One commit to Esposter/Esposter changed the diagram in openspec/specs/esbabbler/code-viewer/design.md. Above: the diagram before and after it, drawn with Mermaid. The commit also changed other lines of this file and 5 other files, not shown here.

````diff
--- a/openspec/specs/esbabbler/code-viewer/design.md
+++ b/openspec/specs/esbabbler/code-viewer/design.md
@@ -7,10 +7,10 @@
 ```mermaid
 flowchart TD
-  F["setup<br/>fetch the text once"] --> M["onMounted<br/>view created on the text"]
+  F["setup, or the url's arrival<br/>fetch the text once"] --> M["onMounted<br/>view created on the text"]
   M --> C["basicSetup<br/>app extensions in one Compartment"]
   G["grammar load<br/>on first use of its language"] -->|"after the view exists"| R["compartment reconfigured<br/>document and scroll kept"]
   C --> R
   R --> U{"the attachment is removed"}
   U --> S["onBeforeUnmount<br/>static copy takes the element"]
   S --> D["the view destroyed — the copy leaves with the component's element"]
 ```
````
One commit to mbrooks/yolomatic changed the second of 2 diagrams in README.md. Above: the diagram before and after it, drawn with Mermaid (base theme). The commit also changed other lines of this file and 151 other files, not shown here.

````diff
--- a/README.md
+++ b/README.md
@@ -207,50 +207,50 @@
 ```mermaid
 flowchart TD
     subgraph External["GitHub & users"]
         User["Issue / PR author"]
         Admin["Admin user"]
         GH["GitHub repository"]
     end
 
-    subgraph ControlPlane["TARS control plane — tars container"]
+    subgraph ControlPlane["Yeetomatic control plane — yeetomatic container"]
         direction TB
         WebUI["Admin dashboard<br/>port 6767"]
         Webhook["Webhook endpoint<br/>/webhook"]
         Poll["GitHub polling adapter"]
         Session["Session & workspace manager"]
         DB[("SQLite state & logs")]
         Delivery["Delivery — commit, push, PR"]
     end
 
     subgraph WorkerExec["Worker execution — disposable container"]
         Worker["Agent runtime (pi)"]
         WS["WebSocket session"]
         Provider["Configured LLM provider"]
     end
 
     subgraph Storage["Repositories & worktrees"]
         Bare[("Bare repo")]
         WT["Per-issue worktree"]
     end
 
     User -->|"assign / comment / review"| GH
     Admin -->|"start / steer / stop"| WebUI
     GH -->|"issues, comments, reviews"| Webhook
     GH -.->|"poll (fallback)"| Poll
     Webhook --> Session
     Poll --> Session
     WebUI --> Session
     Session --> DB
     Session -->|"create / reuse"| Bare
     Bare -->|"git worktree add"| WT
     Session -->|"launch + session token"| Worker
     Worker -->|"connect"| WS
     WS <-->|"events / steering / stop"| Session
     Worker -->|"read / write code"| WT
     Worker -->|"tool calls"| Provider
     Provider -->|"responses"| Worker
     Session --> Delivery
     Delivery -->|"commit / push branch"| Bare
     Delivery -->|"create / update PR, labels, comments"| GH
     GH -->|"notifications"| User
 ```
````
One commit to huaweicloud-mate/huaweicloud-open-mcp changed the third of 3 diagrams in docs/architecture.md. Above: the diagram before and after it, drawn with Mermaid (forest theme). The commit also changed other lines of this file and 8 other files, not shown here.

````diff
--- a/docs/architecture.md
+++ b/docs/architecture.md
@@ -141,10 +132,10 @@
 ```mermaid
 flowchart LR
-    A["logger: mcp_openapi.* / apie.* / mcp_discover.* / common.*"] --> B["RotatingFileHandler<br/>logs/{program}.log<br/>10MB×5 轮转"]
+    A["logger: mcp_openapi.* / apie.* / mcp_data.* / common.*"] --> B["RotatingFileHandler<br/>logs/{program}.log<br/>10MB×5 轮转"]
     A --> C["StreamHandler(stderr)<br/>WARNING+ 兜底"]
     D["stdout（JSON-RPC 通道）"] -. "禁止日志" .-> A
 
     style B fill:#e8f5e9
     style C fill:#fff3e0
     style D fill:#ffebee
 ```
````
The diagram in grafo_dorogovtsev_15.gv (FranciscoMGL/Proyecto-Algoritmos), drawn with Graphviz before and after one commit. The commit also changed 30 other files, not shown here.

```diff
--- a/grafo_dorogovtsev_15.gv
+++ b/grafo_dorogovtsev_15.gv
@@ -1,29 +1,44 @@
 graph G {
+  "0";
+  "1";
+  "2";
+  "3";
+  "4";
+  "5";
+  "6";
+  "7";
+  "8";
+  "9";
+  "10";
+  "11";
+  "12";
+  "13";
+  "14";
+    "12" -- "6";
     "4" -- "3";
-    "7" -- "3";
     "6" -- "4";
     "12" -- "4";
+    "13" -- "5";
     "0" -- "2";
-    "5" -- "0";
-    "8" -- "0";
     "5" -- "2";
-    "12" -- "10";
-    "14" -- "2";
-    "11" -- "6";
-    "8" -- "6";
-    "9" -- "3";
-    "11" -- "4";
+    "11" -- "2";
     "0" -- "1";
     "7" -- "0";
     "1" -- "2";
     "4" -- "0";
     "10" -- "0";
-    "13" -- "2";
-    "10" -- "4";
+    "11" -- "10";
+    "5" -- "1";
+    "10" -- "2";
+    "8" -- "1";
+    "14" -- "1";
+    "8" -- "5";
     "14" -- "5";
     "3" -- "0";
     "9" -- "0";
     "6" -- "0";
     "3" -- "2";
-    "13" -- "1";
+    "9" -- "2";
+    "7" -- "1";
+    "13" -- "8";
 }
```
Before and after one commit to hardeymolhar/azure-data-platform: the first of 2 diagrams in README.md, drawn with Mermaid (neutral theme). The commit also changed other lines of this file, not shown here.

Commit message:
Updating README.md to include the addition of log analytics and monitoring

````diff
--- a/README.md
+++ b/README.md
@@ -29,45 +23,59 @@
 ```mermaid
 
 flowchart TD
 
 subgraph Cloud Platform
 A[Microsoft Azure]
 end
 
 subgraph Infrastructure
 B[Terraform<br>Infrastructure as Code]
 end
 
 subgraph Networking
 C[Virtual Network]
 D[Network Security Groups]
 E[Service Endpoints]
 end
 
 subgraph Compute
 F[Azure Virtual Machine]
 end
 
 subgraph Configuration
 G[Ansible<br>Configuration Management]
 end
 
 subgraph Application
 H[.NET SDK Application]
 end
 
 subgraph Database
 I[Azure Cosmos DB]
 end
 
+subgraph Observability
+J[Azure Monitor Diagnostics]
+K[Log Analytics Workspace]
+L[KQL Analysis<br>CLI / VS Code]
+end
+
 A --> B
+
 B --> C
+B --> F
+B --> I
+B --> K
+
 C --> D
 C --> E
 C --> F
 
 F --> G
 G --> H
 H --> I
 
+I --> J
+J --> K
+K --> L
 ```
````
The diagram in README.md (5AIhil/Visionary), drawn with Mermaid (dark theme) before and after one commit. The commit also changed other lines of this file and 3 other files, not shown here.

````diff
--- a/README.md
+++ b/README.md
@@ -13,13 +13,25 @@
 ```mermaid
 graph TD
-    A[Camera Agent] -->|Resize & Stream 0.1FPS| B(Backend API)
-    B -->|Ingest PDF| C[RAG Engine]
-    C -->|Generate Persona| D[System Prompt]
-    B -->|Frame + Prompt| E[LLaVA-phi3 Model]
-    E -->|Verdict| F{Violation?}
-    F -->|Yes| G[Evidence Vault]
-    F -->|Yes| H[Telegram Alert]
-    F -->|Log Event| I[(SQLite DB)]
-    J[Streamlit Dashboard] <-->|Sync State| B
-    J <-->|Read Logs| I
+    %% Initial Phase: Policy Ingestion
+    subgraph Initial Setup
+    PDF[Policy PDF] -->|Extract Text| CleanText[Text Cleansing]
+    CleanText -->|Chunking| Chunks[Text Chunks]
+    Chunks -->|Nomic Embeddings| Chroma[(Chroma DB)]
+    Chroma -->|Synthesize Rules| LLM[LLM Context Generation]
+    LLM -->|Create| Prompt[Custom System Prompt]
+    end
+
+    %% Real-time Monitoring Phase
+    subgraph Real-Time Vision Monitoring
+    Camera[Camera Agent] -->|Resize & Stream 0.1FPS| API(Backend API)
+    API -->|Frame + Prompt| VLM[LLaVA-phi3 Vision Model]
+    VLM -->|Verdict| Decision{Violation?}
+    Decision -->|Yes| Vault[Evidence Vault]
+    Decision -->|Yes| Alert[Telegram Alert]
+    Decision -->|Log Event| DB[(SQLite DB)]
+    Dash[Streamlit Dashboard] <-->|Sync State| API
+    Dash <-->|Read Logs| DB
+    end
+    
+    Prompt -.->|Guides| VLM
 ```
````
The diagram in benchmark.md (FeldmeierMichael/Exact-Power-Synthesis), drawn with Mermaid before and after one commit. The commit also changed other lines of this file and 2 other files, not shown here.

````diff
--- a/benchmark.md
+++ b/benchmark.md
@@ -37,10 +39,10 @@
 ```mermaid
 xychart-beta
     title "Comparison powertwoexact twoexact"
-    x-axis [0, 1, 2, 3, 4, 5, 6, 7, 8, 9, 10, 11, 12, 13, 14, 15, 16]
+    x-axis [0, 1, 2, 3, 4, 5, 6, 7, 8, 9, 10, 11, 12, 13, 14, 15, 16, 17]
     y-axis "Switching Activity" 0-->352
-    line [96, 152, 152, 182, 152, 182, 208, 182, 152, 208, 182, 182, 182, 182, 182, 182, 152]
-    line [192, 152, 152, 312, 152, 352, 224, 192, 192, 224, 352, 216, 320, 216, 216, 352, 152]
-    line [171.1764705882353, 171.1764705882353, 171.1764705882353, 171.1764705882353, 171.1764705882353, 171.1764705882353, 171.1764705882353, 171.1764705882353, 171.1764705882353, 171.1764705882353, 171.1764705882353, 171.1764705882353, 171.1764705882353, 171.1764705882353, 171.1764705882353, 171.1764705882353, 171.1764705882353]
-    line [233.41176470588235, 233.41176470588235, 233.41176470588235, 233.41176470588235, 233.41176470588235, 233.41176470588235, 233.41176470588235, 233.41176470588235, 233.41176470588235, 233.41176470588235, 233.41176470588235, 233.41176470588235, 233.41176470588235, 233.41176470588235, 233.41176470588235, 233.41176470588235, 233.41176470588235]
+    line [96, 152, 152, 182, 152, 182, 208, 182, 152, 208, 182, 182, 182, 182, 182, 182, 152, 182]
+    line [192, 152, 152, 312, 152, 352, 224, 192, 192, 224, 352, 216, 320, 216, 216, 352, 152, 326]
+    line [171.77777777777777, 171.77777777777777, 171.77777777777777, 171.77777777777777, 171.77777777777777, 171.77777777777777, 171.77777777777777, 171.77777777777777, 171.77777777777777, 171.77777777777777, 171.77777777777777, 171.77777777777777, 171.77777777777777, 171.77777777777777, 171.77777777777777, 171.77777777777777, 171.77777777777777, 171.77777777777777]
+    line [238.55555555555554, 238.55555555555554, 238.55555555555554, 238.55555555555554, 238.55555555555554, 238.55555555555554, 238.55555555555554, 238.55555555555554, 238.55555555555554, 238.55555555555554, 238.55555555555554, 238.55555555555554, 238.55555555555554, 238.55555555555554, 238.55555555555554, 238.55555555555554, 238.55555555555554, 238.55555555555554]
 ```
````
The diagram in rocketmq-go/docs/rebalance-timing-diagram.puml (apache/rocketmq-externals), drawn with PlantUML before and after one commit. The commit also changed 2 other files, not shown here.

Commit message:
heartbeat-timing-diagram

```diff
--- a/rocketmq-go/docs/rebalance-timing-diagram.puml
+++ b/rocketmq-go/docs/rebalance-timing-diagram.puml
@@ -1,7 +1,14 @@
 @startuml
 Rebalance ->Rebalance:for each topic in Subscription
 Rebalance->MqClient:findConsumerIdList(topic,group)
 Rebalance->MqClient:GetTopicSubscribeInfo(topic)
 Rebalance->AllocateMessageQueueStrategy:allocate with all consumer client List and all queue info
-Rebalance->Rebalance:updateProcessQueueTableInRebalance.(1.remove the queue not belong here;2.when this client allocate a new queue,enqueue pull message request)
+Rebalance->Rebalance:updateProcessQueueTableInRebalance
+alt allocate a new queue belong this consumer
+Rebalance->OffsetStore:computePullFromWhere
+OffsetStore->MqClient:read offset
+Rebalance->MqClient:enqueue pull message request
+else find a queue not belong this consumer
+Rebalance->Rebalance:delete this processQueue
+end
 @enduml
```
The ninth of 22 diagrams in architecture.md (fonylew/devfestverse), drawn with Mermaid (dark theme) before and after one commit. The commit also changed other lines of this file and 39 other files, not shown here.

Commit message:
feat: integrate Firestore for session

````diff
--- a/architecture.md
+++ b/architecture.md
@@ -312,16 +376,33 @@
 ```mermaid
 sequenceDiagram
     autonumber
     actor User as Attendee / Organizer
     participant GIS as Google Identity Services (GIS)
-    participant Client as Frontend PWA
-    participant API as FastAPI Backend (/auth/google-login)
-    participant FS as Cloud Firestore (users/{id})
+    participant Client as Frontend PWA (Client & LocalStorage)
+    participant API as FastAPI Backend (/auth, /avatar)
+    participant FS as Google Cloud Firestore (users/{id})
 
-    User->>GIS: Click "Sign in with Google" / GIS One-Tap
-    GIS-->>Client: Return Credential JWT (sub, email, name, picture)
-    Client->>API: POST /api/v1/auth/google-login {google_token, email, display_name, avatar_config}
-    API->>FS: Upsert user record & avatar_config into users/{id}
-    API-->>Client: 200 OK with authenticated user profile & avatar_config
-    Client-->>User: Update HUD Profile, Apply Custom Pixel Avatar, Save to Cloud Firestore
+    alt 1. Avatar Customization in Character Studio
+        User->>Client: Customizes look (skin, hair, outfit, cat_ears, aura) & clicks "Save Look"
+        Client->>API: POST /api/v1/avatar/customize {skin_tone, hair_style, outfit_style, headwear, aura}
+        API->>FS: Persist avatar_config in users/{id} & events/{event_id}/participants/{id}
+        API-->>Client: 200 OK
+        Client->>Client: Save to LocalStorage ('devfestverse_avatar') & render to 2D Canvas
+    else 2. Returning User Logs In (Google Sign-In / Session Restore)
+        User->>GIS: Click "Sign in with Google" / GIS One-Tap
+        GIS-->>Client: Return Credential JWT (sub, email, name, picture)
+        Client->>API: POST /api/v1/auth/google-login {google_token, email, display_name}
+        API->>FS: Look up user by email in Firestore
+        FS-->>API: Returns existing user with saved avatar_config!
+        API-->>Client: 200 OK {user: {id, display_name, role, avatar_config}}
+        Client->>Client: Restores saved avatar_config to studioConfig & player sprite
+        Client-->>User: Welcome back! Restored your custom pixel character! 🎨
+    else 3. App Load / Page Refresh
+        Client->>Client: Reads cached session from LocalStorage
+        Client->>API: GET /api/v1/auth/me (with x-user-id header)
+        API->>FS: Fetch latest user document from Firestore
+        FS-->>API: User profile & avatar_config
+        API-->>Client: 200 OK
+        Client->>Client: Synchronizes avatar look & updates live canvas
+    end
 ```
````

^^^^^^^^^^^^^^^^

*Problem details*: Some lines above hold the word "SQLite". Copy all of them.

*Solution to the exercise*:
         DB[("SQLite state & logs")]
-    F -->|Log Event| I[(SQLite DB)]
+    Decision -->|Log Event| DB[(SQLite DB)]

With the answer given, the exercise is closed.